This “donut hole” structure is being phased out. When enrollees hit the coverage gap, discounts apply to brand name and certain generic drugs (of 65 and 56 percent in 2018). Even though a discount applies, the full cost of a brand-name drug, although not of a generic drug, counts toward the required enrollee out of pocket payment. The discounts are increasing each year so that in 2020, the 75 percent Medicare payment will apply up to the point where 95 percent coverage begins.
The cost sharing amounts are indexed for inflation. Lower-income beneficiaries may qualify for no cost sharing other than a small co-pay per prescription.
Coverage includes prescription drugs, biological products, insulin and certain vaccines. Beneficiaries may choose either “standard” coverage offered by a prescription drug plan or as part of a Medicare Advantage plan. Beneficiaries also may receive drug coverage through an employment-based retiree plan.
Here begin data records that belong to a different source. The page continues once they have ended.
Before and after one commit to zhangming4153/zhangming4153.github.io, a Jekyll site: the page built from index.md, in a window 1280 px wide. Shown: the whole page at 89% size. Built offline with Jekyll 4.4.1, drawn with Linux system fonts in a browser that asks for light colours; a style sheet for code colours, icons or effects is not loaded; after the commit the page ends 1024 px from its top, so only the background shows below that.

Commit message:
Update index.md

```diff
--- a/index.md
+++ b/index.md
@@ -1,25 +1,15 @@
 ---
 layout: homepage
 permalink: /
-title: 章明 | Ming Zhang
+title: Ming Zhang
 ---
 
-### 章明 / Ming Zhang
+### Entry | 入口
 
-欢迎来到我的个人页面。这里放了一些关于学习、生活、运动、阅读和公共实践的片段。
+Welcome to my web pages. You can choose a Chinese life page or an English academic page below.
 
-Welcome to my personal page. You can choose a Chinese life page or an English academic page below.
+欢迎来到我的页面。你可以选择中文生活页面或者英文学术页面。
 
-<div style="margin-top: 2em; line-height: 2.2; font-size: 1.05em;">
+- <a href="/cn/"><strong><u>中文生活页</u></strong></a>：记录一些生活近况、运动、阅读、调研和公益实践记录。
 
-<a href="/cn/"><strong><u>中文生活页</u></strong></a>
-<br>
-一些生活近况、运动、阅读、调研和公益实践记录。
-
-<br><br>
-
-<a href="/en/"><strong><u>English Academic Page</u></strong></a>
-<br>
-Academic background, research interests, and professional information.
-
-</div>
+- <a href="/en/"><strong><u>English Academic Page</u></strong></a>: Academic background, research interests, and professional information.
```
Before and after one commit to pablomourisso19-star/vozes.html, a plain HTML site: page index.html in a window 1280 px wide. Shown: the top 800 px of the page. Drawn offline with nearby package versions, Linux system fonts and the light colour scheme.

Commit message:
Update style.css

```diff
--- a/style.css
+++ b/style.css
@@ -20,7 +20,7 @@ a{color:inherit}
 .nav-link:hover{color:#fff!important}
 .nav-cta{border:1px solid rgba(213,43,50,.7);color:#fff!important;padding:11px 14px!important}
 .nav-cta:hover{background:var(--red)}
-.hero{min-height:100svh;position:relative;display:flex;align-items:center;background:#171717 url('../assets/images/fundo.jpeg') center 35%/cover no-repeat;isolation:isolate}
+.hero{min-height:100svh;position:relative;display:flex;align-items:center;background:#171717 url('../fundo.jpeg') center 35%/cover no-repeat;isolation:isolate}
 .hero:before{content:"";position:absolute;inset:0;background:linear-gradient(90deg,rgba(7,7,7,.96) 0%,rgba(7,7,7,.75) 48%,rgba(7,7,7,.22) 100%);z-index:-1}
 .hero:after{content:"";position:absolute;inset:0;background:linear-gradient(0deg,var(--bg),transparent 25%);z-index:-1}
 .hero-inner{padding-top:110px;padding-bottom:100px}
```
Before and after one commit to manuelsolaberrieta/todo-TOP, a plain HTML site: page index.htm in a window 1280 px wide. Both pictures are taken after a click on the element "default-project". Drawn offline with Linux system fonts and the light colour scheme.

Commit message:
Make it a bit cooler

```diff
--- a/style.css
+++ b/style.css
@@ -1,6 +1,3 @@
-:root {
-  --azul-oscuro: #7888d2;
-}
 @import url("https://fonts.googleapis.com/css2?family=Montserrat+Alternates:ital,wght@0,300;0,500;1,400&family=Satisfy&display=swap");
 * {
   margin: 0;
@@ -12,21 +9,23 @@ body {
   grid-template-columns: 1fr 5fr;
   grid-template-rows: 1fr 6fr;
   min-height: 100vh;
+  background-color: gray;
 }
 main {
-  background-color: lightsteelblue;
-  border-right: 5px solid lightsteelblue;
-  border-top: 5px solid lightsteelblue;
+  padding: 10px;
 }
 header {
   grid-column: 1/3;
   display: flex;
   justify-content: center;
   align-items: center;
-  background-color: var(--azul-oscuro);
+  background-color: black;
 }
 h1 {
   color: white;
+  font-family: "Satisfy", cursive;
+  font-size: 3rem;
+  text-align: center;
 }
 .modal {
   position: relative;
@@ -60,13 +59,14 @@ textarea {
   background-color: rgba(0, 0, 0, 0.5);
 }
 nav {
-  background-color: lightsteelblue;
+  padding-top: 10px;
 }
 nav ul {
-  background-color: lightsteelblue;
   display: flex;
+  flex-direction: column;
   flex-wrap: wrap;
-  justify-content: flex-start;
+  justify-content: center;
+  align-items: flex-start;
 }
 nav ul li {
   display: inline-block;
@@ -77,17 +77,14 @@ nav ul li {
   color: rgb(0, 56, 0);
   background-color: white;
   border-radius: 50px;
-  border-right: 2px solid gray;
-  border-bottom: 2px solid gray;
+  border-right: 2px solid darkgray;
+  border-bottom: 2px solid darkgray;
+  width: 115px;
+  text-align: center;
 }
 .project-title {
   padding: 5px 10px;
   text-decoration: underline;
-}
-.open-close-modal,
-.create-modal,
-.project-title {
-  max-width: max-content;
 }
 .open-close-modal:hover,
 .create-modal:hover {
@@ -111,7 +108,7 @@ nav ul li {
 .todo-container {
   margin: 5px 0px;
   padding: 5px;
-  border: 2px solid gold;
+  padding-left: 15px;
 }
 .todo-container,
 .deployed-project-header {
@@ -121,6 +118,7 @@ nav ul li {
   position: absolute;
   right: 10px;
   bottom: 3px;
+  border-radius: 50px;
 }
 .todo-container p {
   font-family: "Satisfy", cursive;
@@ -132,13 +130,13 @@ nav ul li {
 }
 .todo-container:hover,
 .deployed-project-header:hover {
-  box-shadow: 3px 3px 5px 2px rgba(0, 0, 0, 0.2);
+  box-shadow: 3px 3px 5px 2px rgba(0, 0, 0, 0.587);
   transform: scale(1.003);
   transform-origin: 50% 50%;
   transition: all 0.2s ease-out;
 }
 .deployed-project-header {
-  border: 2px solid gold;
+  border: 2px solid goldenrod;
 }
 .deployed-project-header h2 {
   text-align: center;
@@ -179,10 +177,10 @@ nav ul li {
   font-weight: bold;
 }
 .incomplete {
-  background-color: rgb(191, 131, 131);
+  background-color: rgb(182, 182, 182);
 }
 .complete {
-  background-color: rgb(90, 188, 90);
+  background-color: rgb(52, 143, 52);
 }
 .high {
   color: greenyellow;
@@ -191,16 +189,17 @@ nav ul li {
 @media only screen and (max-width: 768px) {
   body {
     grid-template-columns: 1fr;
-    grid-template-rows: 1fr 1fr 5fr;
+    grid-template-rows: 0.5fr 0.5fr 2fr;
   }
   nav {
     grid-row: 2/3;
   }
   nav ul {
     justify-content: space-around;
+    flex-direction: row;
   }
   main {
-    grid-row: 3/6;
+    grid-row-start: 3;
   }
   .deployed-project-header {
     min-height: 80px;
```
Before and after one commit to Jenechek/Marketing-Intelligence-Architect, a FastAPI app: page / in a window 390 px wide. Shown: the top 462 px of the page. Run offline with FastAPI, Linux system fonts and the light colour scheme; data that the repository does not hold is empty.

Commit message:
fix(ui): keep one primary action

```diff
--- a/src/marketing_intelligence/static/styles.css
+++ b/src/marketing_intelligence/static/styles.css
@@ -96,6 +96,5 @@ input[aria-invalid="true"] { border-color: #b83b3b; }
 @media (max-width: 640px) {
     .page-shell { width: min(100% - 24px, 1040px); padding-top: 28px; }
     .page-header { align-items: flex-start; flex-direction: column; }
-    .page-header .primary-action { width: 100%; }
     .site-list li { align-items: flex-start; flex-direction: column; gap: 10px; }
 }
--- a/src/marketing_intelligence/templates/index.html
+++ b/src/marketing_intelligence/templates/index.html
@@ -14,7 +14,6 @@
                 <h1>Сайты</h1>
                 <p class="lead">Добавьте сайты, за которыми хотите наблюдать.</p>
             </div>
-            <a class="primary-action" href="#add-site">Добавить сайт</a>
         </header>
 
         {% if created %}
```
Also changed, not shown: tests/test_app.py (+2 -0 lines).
However, there is little incentive for a federal retiree with FEHB coverage to join the Medicare prescription drug program. Prescription drug costs already are factored into FEHB premiums, and voluntarily enrolling in a Medicare drug plan could simply amount to paying a second time for coverage they already have. In addition, the Medicare drug benefit is generally considered inferior to what FEHB provides. There could be situations in which it makes sense to take Part D, though, particularly if the individual would be eligible for the lower rates available to lower-income people.